Asian contingent could shut out U.S. in ladies' singles
An American might not make the singles podium for the first time since 1964
South Korea's charismatic and athletic Kim Yu-Na is, at her best, as good as it gets
Rachael Flatt, 17, and Mirai Nagasu, 16, are the primary American hopes
VANCOUVER, British Columbia -- Question: Will American audiences tune in to a ladies figure skating competition in which an American is not in the hunt for the gold medal? Maybe not even make an appearance on the podium? It hasn't happened since 1964, but we may find out in the next few days, for this Olympic gold will be decided between a couple of longtime Asian rivals: South Korea and Japan.
But if you appreciate great skating, don't let that put you off. Kim Yu-Na, the 19-year-old Korean favorite is, at her best, the best female skater I've ever seen. I don't say that lightly, but Kim is the complete package: elegant, athletic, fast, beautiful, charismatic. Her programs are wonderfully choreographed. She has all the jumps, except the rare (for women) triple axel. Her spins are weightless. But the 2009 World Champion will have to win here before I put her above the likes of past Olympic champions Kristi Yamaguchi and Katarina Witt. She'll have to prove she can withstand the suffocating Olympic pressure.

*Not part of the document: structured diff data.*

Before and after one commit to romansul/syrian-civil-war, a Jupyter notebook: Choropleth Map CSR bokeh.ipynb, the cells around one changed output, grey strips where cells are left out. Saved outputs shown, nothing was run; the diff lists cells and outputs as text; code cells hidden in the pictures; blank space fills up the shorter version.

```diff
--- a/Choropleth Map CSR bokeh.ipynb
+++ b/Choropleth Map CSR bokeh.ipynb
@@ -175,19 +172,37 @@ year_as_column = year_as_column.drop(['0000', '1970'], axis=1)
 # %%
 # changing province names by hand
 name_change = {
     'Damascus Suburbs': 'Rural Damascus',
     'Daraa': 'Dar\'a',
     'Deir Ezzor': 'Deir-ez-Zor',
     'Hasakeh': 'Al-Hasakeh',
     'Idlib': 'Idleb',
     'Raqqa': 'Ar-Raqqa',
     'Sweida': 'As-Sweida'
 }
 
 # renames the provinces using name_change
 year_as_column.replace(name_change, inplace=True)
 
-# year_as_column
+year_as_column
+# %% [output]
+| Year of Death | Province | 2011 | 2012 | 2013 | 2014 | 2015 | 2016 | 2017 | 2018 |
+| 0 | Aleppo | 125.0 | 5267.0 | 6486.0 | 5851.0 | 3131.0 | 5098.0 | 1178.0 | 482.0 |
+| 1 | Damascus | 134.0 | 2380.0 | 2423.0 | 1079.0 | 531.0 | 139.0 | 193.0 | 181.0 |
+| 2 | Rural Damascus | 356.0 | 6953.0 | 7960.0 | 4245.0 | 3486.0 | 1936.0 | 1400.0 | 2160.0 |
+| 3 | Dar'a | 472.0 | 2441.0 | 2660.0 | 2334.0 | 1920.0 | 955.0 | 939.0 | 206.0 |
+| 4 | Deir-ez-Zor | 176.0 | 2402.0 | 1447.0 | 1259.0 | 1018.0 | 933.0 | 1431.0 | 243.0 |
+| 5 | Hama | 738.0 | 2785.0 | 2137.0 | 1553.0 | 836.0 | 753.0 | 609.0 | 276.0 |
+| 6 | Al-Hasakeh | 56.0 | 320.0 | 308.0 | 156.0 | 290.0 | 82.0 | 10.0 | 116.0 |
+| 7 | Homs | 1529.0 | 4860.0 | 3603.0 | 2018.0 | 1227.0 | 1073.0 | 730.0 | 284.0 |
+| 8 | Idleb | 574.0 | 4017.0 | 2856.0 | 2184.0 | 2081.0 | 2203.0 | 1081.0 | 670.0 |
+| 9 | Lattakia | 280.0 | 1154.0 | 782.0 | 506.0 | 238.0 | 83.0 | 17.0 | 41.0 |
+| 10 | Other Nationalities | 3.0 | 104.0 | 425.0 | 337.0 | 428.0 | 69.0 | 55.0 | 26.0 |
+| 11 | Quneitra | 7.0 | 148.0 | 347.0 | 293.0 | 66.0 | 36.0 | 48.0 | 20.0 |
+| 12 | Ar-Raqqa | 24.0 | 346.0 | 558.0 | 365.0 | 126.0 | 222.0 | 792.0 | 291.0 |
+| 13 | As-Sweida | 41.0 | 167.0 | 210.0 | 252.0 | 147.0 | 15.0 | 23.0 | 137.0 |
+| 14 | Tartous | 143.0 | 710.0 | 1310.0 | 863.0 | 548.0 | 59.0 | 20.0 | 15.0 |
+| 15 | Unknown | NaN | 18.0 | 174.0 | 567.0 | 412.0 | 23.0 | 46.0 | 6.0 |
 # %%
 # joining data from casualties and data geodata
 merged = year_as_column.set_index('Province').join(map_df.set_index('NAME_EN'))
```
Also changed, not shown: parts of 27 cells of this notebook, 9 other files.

It will be difficult, because Kim, winner of 9 of her last 11 starts dating back to 2008, is an idol in Korea, by far the country's most famous athlete. The entire nation will be watching her, hoping she will crush the two Japanese skaters that are expected to be her fiercest competition, 19-year-old Mao Asada and 22-year-old Miki Ando. There is still bad blood between the two countries left over from the Japanese occupation of Korea during World War II, so this event has cultural implications way beyond the typical Olympic rivalry. Kim feels the weight of those expectations, and there is no greater enemy to great skating than tension. Keeping herself calm will be a huge challenge. "She knows there's pressure," Kim's coach, Brian Orser, said today after her practice. "Her countrymen want her to do well. But she's doing this for the right reasons. She loves skating, and she loves to compete."
As for the two Japanese ladies, they have the luxury of being underdogs, and in Asada's case, a very dangerous underdog. Asada is the only woman in the world now landing the triple axel with consistency, and she has one planned in her short program, plus two more in her free skate. She landed all four that she attempted Monday in practice with ease. The problem is that she puts her triple axel at the front end of her combination jump, then only tacks on a simple double toe loop. Base value of those two jumps: 9.5 points. The base value of Kim's most difficult combination, a triple Lutz-triple toe loop? 10.00. Advantage: Kim. If Asada cannot tack a triple toe loop onto her triple axel, which it appears she cannot, then her only hope to beat the Korean is if Kim implodes from the pressure.
It's more likely that will happen to the inconsistent Asada, who was 2008 World Champion but finished fourth in that event in 2009. She got off to a terrible start this season and failed to qualify for the Grand Prix finals, which Kim won. As for Miki Ando, the 2007 World Champion and third place finisher in the Worlds in '09, she'll be waiting on the sidelines in case both favorites crash and burn. Why not? It happened in 2006 for her countrywoman, Shizuka Arakawa.
Other potential medalists -- bronze medalists, that is -- include both American ladies, 17-year-old Rachael Flatt and 16-year-old Mirai Nagasu. Flatt almost never misses a jump: she will be top seven for sure. Nagasu is less predictable. Virtually unknown to international judges, she is skating beautifully now, following her strong second-place finish at the recent U.S. Nationals, and her coach, Frank Carroll, is on a hot streak, having guided Evan Lysacek to a gold medal. She could finish anywhere from 3rd to 15th.
Finally, there is Canada's Joannie Rochette, who finished second last year in the world championships and fifth in Torino in 2006. How Rochette will hold up, heaven knows. On Sunday she learned her mother, Therese, who was 55, died suddenly after arriving in Vancouver to watch her compete, apparently of a heart attack. It is almost unimaginable what must be going through the six-time Canadian champion's mind. Rochette has not skated particularly well this year, and to carry such a loss into the Olympics in a sport that requires the precision and control of figure skating ... well, God bless her if she can do it. Certainly it will be an emotionally wrenching moment when she takes the ice Tuesday night and gets the ovation she will get. If she can pull it off, it will be one of those unforgettable moments that makes the Olympics larger than any of us. I hope she can.
Gold: Kim Yun-Na, Korea